======== EXCERPTED DATA ========

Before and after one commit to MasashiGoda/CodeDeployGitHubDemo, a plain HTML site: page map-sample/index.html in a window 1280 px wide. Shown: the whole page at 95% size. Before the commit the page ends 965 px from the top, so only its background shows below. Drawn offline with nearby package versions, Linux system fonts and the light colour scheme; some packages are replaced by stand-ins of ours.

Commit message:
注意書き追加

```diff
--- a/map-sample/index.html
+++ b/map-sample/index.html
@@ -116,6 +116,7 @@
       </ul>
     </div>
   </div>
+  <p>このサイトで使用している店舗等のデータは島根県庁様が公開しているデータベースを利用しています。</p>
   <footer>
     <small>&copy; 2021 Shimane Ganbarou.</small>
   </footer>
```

========
======== EXCERPTED DATA ========

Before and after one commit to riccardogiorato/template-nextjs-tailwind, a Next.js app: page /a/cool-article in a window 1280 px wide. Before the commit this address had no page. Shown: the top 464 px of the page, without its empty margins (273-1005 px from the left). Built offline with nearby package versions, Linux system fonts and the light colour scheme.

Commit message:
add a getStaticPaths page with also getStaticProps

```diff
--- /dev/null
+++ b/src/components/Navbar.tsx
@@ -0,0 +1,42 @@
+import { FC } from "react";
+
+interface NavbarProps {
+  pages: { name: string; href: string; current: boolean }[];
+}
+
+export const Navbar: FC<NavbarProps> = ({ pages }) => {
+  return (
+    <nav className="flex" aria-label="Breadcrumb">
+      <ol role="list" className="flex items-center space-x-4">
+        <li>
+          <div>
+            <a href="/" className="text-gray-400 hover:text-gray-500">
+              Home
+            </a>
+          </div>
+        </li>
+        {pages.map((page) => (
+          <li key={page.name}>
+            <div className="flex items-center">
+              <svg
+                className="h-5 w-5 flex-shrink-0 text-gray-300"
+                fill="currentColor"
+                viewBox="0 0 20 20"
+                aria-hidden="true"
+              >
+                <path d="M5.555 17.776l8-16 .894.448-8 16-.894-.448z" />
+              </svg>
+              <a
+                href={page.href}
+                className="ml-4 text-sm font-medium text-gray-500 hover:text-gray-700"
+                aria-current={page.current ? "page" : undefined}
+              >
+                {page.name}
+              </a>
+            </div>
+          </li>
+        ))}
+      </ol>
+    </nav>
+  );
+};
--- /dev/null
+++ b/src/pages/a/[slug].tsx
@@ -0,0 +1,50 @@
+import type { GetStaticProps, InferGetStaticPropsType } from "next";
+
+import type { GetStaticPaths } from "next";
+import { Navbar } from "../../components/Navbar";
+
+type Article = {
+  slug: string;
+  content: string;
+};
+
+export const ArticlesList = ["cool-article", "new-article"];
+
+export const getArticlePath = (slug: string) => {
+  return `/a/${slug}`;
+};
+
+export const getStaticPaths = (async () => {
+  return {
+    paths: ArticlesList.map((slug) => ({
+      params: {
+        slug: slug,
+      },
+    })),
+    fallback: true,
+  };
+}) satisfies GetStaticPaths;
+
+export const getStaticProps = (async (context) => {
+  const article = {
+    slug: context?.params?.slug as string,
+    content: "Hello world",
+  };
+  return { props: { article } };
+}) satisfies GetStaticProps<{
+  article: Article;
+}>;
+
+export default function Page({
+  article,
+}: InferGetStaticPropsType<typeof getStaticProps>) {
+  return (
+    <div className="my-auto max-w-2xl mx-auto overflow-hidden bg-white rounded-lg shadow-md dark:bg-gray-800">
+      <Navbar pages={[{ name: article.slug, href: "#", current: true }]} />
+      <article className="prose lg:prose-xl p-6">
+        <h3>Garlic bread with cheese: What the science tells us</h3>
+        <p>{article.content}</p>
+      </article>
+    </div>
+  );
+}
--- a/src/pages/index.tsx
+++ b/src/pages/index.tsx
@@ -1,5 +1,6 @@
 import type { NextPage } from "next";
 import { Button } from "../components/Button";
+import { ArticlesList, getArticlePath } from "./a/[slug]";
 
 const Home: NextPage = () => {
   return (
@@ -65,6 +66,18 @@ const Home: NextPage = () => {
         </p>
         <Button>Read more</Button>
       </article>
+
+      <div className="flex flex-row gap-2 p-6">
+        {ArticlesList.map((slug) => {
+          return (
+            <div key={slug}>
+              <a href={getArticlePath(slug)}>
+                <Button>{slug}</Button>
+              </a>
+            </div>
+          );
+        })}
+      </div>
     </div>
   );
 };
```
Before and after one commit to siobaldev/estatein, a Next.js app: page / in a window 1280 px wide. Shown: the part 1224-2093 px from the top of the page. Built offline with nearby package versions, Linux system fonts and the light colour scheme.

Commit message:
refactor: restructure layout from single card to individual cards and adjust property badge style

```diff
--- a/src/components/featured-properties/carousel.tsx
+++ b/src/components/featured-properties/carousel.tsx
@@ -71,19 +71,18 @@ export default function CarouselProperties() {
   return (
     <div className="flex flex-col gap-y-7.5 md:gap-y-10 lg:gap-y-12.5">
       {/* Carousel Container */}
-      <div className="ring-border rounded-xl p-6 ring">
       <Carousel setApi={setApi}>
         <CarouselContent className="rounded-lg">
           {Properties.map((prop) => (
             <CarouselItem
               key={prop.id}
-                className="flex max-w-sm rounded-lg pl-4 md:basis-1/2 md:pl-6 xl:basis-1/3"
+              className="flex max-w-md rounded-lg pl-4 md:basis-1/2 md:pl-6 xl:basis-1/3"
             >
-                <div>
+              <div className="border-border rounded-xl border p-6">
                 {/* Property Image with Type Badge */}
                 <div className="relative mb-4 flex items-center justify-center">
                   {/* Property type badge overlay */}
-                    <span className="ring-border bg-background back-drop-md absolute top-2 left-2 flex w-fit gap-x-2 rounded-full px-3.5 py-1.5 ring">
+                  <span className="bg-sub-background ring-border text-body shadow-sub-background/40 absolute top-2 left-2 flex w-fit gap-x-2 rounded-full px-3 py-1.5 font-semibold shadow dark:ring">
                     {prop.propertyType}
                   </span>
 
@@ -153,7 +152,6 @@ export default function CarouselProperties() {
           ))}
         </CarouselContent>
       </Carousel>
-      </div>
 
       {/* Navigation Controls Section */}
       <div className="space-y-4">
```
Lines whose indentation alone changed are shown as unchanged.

========
======== EXCERPTED DATA ========

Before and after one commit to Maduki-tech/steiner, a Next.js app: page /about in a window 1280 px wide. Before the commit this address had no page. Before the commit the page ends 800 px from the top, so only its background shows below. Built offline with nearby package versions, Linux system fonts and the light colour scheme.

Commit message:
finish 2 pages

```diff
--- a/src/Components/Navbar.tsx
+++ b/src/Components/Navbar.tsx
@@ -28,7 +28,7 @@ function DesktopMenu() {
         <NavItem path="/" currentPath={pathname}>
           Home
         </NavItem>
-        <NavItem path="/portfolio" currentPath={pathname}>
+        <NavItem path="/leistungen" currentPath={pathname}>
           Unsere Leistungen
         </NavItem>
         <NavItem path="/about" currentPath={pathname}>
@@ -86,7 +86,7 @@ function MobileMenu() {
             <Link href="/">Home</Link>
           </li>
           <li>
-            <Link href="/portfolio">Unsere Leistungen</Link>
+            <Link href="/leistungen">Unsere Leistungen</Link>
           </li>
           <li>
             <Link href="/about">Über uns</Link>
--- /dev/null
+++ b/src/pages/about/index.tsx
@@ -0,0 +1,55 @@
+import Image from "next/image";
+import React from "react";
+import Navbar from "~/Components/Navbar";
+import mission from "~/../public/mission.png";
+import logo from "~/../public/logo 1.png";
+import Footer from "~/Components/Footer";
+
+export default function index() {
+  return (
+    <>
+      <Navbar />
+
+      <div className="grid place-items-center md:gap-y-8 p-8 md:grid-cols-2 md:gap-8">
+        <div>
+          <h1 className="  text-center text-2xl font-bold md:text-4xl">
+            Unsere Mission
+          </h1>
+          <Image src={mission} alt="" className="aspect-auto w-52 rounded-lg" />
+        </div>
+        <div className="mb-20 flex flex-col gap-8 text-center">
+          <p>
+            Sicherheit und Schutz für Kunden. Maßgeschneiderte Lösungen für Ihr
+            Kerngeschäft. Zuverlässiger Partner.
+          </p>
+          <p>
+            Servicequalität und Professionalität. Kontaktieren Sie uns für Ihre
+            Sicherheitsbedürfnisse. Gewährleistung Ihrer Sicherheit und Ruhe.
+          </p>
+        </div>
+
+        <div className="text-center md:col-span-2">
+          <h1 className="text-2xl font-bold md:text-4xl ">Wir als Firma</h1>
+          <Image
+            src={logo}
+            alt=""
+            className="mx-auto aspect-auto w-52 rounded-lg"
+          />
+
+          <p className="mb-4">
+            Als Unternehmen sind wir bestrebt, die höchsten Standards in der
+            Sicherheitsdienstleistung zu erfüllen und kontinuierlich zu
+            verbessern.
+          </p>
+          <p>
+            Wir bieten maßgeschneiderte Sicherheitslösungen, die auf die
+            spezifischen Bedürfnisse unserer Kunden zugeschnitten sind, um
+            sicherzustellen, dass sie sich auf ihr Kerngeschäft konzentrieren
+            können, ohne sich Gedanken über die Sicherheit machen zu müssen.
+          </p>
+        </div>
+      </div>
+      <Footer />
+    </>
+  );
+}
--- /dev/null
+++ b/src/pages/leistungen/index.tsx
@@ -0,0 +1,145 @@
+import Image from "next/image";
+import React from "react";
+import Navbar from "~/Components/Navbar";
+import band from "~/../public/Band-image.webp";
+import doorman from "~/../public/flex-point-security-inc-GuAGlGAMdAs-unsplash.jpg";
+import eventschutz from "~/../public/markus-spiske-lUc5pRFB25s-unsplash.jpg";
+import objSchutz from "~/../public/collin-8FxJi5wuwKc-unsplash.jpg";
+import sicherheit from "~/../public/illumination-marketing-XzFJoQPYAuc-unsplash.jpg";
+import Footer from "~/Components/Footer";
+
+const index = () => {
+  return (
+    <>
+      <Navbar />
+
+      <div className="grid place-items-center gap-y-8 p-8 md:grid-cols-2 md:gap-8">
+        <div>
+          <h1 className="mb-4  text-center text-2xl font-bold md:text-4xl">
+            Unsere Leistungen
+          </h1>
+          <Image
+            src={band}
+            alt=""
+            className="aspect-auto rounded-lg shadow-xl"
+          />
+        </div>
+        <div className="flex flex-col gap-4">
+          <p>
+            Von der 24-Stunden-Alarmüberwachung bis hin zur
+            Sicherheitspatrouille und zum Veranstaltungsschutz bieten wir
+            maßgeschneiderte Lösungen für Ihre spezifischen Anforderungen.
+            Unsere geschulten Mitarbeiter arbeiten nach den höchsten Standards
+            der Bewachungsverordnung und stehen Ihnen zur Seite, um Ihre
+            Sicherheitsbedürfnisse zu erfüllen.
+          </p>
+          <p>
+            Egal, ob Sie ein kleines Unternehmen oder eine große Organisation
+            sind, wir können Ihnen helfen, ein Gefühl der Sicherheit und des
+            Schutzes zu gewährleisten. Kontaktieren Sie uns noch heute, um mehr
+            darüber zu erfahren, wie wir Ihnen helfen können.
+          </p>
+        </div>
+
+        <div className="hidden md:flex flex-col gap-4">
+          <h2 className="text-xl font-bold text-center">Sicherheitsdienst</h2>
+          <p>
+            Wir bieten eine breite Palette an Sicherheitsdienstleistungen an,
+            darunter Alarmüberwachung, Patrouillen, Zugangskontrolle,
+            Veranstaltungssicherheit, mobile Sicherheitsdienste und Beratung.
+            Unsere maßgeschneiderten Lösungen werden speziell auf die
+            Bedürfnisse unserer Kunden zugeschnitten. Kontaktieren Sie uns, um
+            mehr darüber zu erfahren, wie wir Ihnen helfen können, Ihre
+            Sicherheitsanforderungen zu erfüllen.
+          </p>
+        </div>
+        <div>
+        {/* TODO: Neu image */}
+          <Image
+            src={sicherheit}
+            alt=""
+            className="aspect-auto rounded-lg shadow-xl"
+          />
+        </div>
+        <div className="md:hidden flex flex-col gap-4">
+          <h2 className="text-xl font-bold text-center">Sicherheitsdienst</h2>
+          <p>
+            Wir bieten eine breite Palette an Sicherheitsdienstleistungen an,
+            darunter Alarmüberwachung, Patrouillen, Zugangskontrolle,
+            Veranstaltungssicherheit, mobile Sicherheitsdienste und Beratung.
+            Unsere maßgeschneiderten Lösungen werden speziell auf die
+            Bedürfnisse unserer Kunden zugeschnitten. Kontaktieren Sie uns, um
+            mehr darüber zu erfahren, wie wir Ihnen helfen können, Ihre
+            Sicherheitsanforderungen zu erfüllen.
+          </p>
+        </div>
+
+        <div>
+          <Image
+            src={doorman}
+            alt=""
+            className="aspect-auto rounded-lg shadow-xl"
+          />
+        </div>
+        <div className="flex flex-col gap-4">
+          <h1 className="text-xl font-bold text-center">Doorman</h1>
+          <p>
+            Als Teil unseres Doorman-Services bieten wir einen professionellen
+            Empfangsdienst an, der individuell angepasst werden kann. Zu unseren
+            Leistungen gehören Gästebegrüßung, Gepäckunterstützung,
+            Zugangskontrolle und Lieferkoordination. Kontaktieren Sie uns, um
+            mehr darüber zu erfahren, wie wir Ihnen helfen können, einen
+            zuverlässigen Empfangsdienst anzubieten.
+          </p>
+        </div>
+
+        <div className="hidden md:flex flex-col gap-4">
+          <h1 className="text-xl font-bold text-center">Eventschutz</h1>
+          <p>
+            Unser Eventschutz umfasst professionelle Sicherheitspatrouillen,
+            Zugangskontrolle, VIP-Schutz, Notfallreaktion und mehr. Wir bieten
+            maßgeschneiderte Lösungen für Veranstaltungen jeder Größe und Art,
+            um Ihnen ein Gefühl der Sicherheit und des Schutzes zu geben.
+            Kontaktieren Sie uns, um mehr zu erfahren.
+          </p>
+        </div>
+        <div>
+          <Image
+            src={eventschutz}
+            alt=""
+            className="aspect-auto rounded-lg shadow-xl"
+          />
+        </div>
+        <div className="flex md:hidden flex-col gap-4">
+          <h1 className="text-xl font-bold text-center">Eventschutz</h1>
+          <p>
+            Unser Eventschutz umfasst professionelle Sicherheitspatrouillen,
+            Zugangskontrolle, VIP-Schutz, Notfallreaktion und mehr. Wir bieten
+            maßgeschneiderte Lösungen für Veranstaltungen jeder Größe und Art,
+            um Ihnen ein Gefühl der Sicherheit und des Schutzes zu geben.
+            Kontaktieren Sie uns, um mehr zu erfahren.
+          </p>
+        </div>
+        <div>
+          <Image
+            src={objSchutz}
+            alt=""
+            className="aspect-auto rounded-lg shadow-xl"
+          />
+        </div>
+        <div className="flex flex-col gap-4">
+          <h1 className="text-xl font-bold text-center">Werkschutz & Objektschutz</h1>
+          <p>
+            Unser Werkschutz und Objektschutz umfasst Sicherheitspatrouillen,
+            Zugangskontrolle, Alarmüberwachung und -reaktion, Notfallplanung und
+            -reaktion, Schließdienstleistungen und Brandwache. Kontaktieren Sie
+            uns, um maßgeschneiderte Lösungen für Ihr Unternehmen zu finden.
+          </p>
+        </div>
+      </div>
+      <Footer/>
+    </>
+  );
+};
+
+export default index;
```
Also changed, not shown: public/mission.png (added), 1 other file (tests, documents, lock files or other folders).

========

• **PROBLEM DESCRIPTION**: Return every line above where "NextPage" appears.

• **RESPONSE FOR THIS EXERCISE**:
 import type { NextPage } from "next";
 const Home: NextPage = () => {
@@ -65,6 +66,18 @@ const Home: NextPage = () => {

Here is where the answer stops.